The cash balance of $14,220 shown in the statement of cash flows is identical to the cash balance shown in the company’s balance sheet. Take note that Overnight spent $2,380 more than it took in during the month of December. Furthermore, its statement of cash flows reports a net cash outflow of $280 from operating activities, even though its income statement reports a profit of $3,900 for the same period. While these issues are certainly cause for concern, they are not an uncommon. occurrence for’ new businesses just starting out.
Relationship Among the Financial Statements
A set of financial statements becomes easier to understand if we recognize that the income statement, statement of owner’s equity, balance sheet, and statement of cash flows all are related to one another. In others words, they articulate.
The balance sheet prepared at the end of the preceding period and the one prepared at the end of the current period both include the amount of owner’s equity at the respective balance sheet dates. The statement of owner’s equity summarizes the changes in owner’s equity occurring between these two balance sheet dates. The income statement explains in greater detail the change in owner’s equity resulting from profitableor unprofitable-operation of the business. Thus the income statement and the statement of owner’s equity provide informative links between successive balance sheets.
The statement of cash flows reconciles the company’s beginning cash balance with its ending cash balance.
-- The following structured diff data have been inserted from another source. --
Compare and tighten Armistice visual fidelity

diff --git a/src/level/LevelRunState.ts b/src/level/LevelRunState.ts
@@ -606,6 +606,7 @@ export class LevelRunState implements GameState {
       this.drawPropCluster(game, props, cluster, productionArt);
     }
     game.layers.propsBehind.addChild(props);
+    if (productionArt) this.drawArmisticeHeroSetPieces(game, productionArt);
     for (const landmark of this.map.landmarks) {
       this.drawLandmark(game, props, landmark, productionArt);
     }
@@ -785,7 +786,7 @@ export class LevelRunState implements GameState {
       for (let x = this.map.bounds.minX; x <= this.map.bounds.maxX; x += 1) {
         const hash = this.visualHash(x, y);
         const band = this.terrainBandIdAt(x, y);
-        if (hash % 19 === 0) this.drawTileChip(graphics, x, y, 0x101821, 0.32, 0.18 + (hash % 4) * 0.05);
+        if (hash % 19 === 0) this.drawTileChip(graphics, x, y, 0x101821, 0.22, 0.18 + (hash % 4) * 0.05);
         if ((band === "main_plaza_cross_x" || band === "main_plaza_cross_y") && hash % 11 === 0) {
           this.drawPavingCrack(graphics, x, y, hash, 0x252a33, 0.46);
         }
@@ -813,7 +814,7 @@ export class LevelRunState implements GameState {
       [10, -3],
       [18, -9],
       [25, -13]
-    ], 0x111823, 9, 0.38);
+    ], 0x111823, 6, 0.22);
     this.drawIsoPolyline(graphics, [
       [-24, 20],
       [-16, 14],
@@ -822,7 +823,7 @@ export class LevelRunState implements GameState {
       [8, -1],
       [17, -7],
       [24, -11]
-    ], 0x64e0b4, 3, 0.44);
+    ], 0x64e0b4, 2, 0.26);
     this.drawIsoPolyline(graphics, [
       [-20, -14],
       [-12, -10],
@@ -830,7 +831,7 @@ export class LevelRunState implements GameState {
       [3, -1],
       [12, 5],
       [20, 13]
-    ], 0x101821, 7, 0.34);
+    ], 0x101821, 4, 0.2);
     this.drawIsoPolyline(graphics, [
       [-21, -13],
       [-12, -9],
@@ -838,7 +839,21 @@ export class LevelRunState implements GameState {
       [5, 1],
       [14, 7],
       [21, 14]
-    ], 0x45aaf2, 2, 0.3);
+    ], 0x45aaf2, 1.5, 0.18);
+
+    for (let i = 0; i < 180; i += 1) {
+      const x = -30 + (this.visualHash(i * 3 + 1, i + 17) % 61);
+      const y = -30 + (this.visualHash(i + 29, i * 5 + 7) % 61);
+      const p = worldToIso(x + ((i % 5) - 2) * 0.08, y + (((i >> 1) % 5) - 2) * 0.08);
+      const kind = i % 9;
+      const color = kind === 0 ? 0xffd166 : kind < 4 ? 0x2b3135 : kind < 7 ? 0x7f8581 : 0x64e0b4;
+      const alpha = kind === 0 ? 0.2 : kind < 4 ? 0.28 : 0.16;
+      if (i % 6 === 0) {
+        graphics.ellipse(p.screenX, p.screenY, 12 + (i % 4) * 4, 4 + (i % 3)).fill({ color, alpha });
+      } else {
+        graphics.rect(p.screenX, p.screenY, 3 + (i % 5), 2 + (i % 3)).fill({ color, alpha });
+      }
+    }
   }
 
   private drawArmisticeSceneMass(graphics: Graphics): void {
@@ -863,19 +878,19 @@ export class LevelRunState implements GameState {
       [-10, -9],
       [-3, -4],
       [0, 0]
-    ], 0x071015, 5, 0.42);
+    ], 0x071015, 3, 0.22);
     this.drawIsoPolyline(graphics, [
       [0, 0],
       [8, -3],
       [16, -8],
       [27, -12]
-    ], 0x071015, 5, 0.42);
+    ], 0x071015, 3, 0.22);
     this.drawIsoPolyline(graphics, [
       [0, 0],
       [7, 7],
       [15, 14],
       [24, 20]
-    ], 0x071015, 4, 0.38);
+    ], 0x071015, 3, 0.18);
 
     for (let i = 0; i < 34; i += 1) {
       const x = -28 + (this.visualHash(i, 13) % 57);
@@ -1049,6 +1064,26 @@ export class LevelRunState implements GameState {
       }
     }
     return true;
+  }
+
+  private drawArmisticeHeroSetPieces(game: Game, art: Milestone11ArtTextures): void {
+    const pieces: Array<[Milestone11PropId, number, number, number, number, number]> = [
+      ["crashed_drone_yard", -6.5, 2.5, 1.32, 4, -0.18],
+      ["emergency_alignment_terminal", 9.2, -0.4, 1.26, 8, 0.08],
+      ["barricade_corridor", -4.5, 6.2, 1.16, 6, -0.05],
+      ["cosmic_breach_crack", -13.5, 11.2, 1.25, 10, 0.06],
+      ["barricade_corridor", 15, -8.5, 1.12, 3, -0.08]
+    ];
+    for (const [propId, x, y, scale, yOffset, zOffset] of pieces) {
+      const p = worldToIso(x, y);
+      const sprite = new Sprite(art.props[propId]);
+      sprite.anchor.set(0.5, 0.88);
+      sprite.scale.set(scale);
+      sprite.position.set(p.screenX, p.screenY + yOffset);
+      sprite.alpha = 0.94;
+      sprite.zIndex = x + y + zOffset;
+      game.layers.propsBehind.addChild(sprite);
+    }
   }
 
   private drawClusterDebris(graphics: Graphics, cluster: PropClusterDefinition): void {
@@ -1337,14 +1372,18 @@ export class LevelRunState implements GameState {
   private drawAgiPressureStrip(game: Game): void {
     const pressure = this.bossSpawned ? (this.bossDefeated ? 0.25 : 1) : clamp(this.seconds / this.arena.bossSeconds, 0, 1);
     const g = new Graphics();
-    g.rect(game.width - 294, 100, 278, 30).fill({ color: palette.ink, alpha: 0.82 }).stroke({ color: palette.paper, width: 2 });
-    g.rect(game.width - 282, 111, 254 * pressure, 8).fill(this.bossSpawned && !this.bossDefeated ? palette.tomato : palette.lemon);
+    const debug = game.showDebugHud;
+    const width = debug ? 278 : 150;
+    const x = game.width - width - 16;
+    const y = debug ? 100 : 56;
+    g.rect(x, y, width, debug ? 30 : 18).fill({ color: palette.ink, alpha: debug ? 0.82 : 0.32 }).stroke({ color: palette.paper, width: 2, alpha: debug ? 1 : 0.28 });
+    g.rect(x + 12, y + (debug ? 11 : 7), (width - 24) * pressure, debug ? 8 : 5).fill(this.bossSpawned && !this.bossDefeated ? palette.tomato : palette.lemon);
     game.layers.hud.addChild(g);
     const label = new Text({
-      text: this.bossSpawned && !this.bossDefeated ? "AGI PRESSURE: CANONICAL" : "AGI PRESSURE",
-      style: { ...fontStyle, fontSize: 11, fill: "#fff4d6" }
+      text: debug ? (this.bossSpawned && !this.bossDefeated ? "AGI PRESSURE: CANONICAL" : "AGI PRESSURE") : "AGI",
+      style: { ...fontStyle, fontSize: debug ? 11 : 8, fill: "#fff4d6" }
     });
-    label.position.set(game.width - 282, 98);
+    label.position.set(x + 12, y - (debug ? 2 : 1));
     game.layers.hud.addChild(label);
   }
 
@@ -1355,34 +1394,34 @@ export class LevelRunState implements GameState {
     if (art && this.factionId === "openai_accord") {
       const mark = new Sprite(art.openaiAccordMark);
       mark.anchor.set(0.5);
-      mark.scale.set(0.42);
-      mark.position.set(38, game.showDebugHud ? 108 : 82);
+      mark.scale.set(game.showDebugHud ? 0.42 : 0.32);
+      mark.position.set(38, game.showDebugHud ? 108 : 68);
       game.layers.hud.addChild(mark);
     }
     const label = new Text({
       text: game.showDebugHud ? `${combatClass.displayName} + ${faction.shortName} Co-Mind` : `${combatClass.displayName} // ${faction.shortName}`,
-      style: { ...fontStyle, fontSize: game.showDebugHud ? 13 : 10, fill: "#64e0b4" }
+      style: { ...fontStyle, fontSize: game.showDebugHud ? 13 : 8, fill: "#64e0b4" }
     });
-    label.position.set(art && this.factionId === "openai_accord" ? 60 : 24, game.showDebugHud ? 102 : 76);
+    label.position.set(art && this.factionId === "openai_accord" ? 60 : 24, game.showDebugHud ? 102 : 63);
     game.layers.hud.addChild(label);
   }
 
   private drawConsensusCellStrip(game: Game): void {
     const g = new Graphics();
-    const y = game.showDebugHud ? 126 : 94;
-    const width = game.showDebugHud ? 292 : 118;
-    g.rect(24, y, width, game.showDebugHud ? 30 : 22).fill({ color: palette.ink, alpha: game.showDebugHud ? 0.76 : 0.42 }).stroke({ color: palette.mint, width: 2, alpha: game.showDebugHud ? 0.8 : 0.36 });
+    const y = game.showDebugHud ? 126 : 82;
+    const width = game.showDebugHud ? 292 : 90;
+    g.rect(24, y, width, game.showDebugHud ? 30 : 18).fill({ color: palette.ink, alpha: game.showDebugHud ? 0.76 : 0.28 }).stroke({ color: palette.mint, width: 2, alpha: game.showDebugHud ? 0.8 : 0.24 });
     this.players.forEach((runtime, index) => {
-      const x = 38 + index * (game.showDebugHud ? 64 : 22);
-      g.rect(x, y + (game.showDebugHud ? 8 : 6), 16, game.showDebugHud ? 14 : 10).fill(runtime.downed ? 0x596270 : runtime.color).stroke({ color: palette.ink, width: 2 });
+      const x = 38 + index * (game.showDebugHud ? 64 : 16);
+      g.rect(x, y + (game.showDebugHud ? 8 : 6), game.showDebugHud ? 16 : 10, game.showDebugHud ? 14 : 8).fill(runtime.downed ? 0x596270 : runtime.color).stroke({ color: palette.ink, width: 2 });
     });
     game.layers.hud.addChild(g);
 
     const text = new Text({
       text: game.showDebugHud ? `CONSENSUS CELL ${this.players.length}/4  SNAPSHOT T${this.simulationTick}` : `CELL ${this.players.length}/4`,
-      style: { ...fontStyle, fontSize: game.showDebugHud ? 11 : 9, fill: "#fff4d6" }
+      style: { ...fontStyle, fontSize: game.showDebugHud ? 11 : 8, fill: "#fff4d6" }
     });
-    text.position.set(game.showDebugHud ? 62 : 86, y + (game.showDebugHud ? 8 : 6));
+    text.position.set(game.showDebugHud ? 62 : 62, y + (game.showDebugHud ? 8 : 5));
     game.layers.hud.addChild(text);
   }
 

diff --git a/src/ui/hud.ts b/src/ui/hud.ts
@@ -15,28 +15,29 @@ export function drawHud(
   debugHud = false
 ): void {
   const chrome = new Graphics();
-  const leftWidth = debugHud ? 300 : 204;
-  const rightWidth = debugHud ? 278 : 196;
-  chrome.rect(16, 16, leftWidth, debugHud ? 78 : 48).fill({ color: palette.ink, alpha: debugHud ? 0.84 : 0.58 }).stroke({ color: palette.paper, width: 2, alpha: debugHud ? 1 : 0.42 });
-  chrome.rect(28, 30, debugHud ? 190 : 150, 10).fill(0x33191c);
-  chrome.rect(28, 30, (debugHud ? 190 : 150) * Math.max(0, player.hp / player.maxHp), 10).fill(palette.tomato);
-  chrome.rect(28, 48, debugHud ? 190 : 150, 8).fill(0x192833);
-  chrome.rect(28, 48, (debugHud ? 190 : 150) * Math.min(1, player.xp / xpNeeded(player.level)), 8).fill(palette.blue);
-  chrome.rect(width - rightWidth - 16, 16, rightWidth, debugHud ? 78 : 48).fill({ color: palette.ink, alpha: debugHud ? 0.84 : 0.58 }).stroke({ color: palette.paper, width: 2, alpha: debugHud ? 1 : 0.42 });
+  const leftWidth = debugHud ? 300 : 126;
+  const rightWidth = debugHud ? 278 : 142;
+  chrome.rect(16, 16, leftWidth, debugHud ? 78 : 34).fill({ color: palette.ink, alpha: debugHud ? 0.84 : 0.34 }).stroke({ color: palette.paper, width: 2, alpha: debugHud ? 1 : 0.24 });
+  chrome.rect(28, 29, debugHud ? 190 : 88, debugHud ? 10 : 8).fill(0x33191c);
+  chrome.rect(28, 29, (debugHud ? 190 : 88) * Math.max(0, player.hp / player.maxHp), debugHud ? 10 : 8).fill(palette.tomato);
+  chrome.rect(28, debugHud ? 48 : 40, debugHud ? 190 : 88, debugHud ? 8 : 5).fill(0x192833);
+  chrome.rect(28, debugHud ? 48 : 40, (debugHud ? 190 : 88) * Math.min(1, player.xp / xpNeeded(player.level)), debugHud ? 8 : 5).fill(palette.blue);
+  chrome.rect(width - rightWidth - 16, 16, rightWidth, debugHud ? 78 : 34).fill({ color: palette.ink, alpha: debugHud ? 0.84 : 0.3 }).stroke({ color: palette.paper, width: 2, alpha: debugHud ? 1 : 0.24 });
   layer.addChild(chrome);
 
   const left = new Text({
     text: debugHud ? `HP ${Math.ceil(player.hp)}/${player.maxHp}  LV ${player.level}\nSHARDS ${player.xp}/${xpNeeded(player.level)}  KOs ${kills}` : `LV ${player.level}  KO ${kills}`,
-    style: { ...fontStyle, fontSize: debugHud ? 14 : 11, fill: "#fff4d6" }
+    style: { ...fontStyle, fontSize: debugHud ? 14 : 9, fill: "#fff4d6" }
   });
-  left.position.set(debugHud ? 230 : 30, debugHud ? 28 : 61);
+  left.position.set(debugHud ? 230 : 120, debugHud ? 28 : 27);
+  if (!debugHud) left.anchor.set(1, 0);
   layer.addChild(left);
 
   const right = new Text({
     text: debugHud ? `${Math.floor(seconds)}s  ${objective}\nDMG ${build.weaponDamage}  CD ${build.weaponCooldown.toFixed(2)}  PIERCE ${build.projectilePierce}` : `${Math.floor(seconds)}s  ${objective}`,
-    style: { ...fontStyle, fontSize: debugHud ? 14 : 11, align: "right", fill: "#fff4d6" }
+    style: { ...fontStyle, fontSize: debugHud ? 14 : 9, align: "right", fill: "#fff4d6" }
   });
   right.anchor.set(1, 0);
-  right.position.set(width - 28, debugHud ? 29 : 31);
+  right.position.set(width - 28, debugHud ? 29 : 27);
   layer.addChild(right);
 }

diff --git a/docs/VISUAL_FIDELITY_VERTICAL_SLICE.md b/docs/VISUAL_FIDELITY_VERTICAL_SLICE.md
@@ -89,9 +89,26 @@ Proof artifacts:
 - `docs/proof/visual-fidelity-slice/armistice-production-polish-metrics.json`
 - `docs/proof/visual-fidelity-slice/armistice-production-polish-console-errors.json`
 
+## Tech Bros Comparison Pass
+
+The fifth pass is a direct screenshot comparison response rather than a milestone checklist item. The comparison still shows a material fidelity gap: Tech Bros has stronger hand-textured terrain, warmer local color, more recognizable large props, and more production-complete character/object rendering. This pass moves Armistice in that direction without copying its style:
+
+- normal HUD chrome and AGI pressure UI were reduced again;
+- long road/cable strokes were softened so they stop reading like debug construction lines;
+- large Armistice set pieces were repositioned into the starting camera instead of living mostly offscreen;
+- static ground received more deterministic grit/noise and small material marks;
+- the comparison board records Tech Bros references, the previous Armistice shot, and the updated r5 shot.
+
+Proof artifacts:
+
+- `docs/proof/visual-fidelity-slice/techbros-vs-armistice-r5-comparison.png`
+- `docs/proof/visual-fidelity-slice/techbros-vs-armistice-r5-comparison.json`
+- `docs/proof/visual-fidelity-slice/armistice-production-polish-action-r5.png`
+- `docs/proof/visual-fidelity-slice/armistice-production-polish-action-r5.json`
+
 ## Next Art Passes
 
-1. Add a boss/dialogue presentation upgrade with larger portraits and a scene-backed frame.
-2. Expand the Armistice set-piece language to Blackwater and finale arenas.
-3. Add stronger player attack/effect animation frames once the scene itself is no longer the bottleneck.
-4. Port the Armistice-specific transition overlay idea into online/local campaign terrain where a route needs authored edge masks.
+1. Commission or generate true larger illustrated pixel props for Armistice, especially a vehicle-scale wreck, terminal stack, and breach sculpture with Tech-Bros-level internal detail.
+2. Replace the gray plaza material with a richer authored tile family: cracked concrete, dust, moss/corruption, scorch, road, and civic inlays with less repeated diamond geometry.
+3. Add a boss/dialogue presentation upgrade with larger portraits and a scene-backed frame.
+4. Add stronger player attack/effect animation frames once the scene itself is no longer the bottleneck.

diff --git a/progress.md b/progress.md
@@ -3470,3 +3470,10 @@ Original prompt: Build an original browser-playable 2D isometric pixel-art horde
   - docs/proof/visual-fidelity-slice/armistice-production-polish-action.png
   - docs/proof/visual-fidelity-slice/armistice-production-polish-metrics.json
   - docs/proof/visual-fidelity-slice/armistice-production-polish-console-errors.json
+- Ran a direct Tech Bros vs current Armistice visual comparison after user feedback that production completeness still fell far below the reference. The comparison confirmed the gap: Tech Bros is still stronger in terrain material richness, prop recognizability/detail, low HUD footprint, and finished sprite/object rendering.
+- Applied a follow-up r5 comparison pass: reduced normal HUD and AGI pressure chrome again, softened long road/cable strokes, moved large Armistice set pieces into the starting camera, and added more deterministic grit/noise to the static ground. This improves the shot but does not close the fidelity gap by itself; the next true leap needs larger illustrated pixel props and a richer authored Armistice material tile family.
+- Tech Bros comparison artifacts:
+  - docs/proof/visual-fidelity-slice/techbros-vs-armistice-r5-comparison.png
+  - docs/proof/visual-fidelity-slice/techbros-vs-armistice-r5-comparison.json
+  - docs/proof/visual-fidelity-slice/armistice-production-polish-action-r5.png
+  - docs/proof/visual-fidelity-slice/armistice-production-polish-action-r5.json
Furthermore, it helps to explain changes during the period to (I) the company’s investment in property, plant, and equipment; (2) its outstanding debt; and (3) the coinponents of owner’s equity.